Europe sues to continue taxing digital content higher than physical

When is a book not a book? When it comes to European tax law. Continental lawmakers may punish France and Luxembourg for reducing VAT on e-books to match their physical equivalents.

In many countries, printed books and other content artefacts enjoy reduced VAT rate exemptions for cultural reasons. But digital equivalents are mostly not exempted.

This year, France moved e-books outside the country’s standard 19.6 percent VAT bracket, putting them on a footing with physical books’ seven percent rate. Luxembourg also reduced e-book tax from its 15 percent countrywide rate to just three percent.

But the European Commission has now begun investigating the countries for potentially breaching “infringing EU law”, saying:

“This situation is creating serious distortions of competition that are damaging to economic operators in the other 25 Member States since digital books can easily be purchased in a State other than the one where the consumer resides…

“Local actors in the electronic book market have complained that some of the dominant players in this market have reorganised their distribution channels to benefit from these reduced rates, which has apparently had a serious effect on the sale of books (both digital and traditional) in the other Member States in the first quarter of 2012.”

The EC’s technocratic action creates a rare anomaly in which it appears to be acting against consumers’ wish to buy books as cheaply as possibly across borders – something EC digital agenda commissioner Neelie Kroes’ agenda has specifically set out to achieve in her aim to create a single European digital content market.

And it is an issue that is more widespread than just books.
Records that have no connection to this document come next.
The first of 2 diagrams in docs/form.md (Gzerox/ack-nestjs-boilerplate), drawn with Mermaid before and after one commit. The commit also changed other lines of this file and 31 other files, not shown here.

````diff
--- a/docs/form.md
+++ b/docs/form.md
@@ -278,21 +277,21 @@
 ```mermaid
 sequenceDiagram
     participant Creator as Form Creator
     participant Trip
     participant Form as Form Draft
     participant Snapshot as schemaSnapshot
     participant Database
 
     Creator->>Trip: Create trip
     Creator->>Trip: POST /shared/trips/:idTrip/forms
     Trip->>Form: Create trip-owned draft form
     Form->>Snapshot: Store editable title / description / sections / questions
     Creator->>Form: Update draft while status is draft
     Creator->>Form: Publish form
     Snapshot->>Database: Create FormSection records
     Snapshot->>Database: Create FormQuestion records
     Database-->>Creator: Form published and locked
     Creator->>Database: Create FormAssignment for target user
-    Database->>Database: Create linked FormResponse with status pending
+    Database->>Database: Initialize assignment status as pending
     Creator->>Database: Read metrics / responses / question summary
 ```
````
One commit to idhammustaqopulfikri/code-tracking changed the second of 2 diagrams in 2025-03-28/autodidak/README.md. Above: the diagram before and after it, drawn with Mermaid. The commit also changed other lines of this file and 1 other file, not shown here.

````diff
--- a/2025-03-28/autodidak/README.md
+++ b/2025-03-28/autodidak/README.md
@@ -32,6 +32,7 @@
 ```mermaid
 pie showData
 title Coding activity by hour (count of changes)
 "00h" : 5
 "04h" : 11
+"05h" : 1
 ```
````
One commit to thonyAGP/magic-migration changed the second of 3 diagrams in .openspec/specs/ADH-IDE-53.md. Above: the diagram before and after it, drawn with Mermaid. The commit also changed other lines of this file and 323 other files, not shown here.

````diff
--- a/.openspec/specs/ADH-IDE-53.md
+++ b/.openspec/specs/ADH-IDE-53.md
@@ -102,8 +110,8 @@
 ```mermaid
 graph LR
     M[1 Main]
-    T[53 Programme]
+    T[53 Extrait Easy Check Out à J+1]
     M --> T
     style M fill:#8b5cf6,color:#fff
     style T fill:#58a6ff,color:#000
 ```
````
Digital newspapers, for example, typically do not benefit from the special VAT reductions applied to their printed forebears, putting them at a price disadvantage with old-line products.

The EU allowed member states to reduce book VAT in 2006. This week, however, the EC said: “Downloading of digital books … is not included in this list and cannot therefore be taxed at the reduced rate.” In truth, the EU’s 2006 mandate did not specifically disallow digital book reductions, and was absent of any distinction between physical and digital at all. No wonder individual countries are deciding, for themselves, “a book is a book”, regardless of medium.

This kerfuffle may be short-term. The European Commission says it will put forward proposals by the end of 2013 for making printed and digital book rates equivalent. For now, however, individual countries that act sooner may be deemed lawbreakers.